Two days, 250 miles and nearly 20,000 feet of high altitude climbing. It’s an alchemy of the two of the most revered off-road road cycling events in North America. One of America’s toughest, grittiest mountain bike races followed by an equally challenging 144 mile gravel race.
For the 2020 Leadboat Challenge athlete, this is more than a test of mental and physical fortitude on the bike. For some of our athletes, just making it to the start line will be a victory.
While a handful of LeadBoat athletes live in temperate climates that allow them to train undisrupted throughout the year, many others face freezing temperatures throughout the winter and have embraced this cold weather and unconventional training. Graham Muir, from Steamboat Springs, Colorado and Rose Grant from Columbia Falls, Montana are two such athletes. Both with training already underway, they have not shied away from the outdoors in their preparation for LeadBoat.
Story #1, Rose Grant- 2019 Leadville MTB Champion
Rose reports on her recent winter training: “I accept that in comparison, my training volume is less than many of my peers, and I’m good with that. Right now, I make my training count, but I save some reserves for those I cherish, and have faith in the process for the rest. A week off the bike can feel hard this time of year, but nothing is more important than invested family time; plus some long ski days has me feeling tired just same”.
“I just spent a full week training on skate skis. This allowed me to get some longer days in to help build endurance, allow the body to move in a different way than the bike alone, and allowed me to get some quality work in outdoors”
“I’ll put my nose down most of the month of February with my structured work indoors on my Feedback trainer, and hope some days may allow me to get outside on the road with my MTB for unstructured riding, weather dependent. I make skiing with my daughter a priority and try my best to embrace the seasons and maintain a healthy balance knowing I have time. As the weather changes, longer training days become more achievable and makes Leadboat possible with it being a later season event.”
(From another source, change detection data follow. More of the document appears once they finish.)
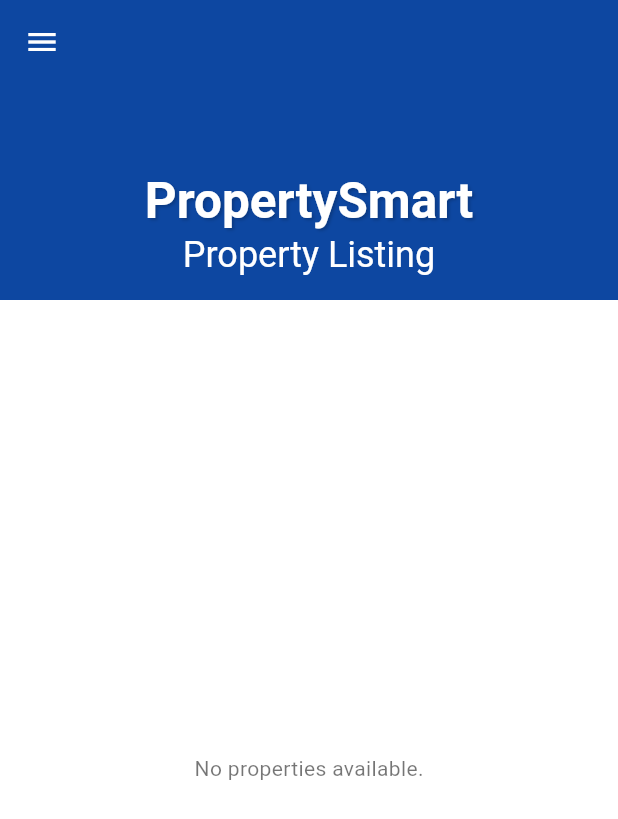
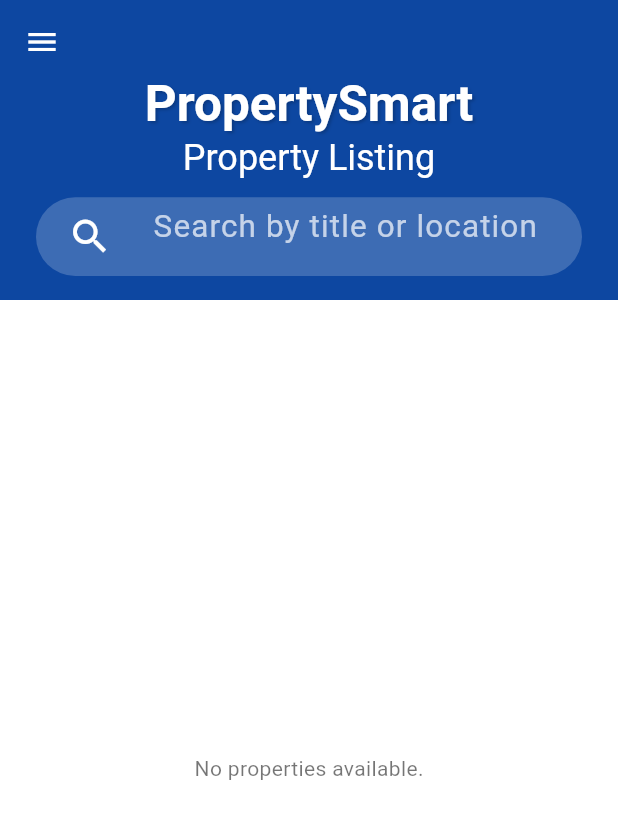
Before and after one commit to Ggayi-Edward/Property_management_application, a Flutter app: the EstateListingView screen opened by its route, on a phone screen of 412 x 824 dp. Shown: the top 819 px of the screen. Run offline on Flutter 3.47's test engine with Material 3 defaults, Android fonts, the light colour scheme and no system bars; our stand-ins replace cached_network_image, cloud_firestore, file_picker, firebase_auth, firebase_core, firebase_messaging and 9 more; missing offline and left inert: flutterwave_standard; accounts and stored records are empty.

Commit message:
house listing ui

```diff
--- a/lib/pages/estate_listing/estate_listing_view.dart
+++ b/lib/pages/estate_listing/estate_listing_view.dart
@@ -20,6 +20,7 @@ class EstateListingView extends StatefulWidget {
 
 class _EstateListingViewState extends State<EstateListingView> {
   Map<String, dynamic> filters = {};
+  String searchQuery = "";
 
   Future<void> uploadFile(PlatformFile file, String userId) async {
     try {
@@ -66,7 +67,6 @@ class _EstateListingViewState extends State<EstateListingView> {
 
   if (filters.isNotEmpty) {
     if (filters['priceRange'] != null) {
-        // Parse the price range string and add query filters
       final priceRange = filters['priceRange'].toString().split(' - ');
       final minPrice = int.tryParse(priceRange[0].replaceAll('\$', '').replaceAll(',', '')) ?? 0;
       final maxPrice = priceRange.length > 1
@@ -86,6 +86,12 @@ class _EstateListingViewState extends State<EstateListingView> {
     if (filters['wifi'] != null) {
       query = query.where('wifi', isEqualTo: filters['wifi']);
     }
+  }
+
+  if (searchQuery.isNotEmpty) {
+    query = query
+        .where('title', isGreaterThanOrEqualTo: searchQuery)
+        .where('title', isLessThanOrEqualTo: searchQuery + '\uf8ff');
   }
 
   return query;
@@ -147,15 +153,42 @@ class _EstateListingViewState extends State<EstateListingView> {
                   color: Colors.white,
                 ),
               ),
+            const SizedBox(height: 8.0), // Adjusted spacing
+            Padding(
+              padding: const EdgeInsets.symmetric(horizontal: 16.0),
+              child: SizedBox(
+                height: 35, // Reduced height
+                child: TextField(
+                  onChanged: (value) {
+                    setState(() {
+                      searchQuery = value;
+                    });
+                  },
+                  style: const TextStyle(color: Colors.white, fontSize: 14), // Reduced font size
+                  decoration: InputDecoration(
+                    hintText: 'Search by title or location',
+                    hintStyle: const TextStyle(color: Colors.white70, fontSize: 14), // Reduced hint text size
+                    filled: true,
+                    fillColor: Colors.white.withOpacity(0.2),
+                    prefixIcon: const Icon(Icons.search, color: Colors.white, size: 20), // Reduced icon size
+                    border: OutlineInputBorder(
+                      borderRadius: BorderRadius.circular(20.0), // Adjusted border radius
+                      borderSide: BorderSide.none,
+                    ),
+                  ),
+                ),
+              ),
+            ),
           ],
         ),
         background: Container(
-                    color: Color(0xFF0D47A1),
+          color: const Color(0xFF0D47A1),
         ),
       );
     },
   ),
 ),
+
           StreamBuilder<QuerySnapshot>(
             stream: _buildQuery().snapshots(),
             builder: (context, AsyncSnapshot<QuerySnapshot> snapshot) {
@@ -192,7 +225,7 @@ class _EstateListingViewState extends State<EstateListingView> {
                       final data = property.data() as Map<String, dynamic>?;
 
                       final mainImage = data?['mainImage'] as String? ?? '';
-                      final propertyId = property.id; // Get the property ID
+                      final propertyId = property.id;
 
                       return GestureDetector(
                         onTap: () {
@@ -200,14 +233,14 @@ class _EstateListingViewState extends State<EstateListingView> {
                             context,
                             MaterialPageRoute(
                               builder: (context) => EstateDetailsPage(
-                                estateId: propertyId, // Pass the property ID
+                                estateId: propertyId,
                               ),
                             ),
                           );
                         },
                         child: Container(
                           constraints: BoxConstraints(
-                            maxHeight: 300, // or any other fixed height
+                            maxHeight: 300,
                           ),
                           child: ClipRRect(
                             borderRadius: BorderRadius.circular(15.0),
@@ -295,7 +328,6 @@ class _EstateListingViewState extends State<EstateListingView> {
           ),
         ],
       ),
-
     );
   }
 }
```
Lines whose indentation alone changed are shown as unchanged.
Story #2, Graham Muir (Iditarod Trail Invitational 350-mile Finisher)
Graham is training for the ITI1000 (Iditarod Trail Invitational) 1000-mile race to Nome, which will take him through the far reaches of the Alaskan wilderness, following the Iditarod Trail to its conclusion in Nome, Alaska. In this 20 to 30 day journey, Graham states that “he hopes to keep all of his toes and fingers.” Despite the impending ITI1000 followed by the LeadBoat 250, Graham states:
“I still don’t classify myself as a cyclist – more as an adventurer who rides his bike. I don’t take it too seriously as far as getting uptight or too stressed but have total respect for the toughness for the events I take on”.
Although self proclaimed ‘not a cyclist’, Graham can be found on the remote, snowy roads of Routt County on his Fat Bike in sub zero temperatures.
“My trainer is my fat-bike. During the week when I get 90 mins to 2 hrs to train before the sun comes up a couple days a week, I will go climb some hills. On the weekends when I get a bit more time, I’ll try to keep it a little flatter and just spin some slow, fat miles. The weather has to be very bad for me not to go out”.
“Now that I think about it, no weather has ever been too bad. When the mercury drops and the wind picks up this is when the challenges change but stoke stays the same”.
“I’m also in the gym three times a week where I can put some intensity into my sessions. I put a big emphasis into my recovery so I can put in the hard yards and stay injury free”.
There is something to be said about getting in those winter miles outdoors-you will very often be rewarded with the gorgeous rising or setting of the sun!
Follow Graham on Instagram at: https://www.instagram.com/graham.bush.muir/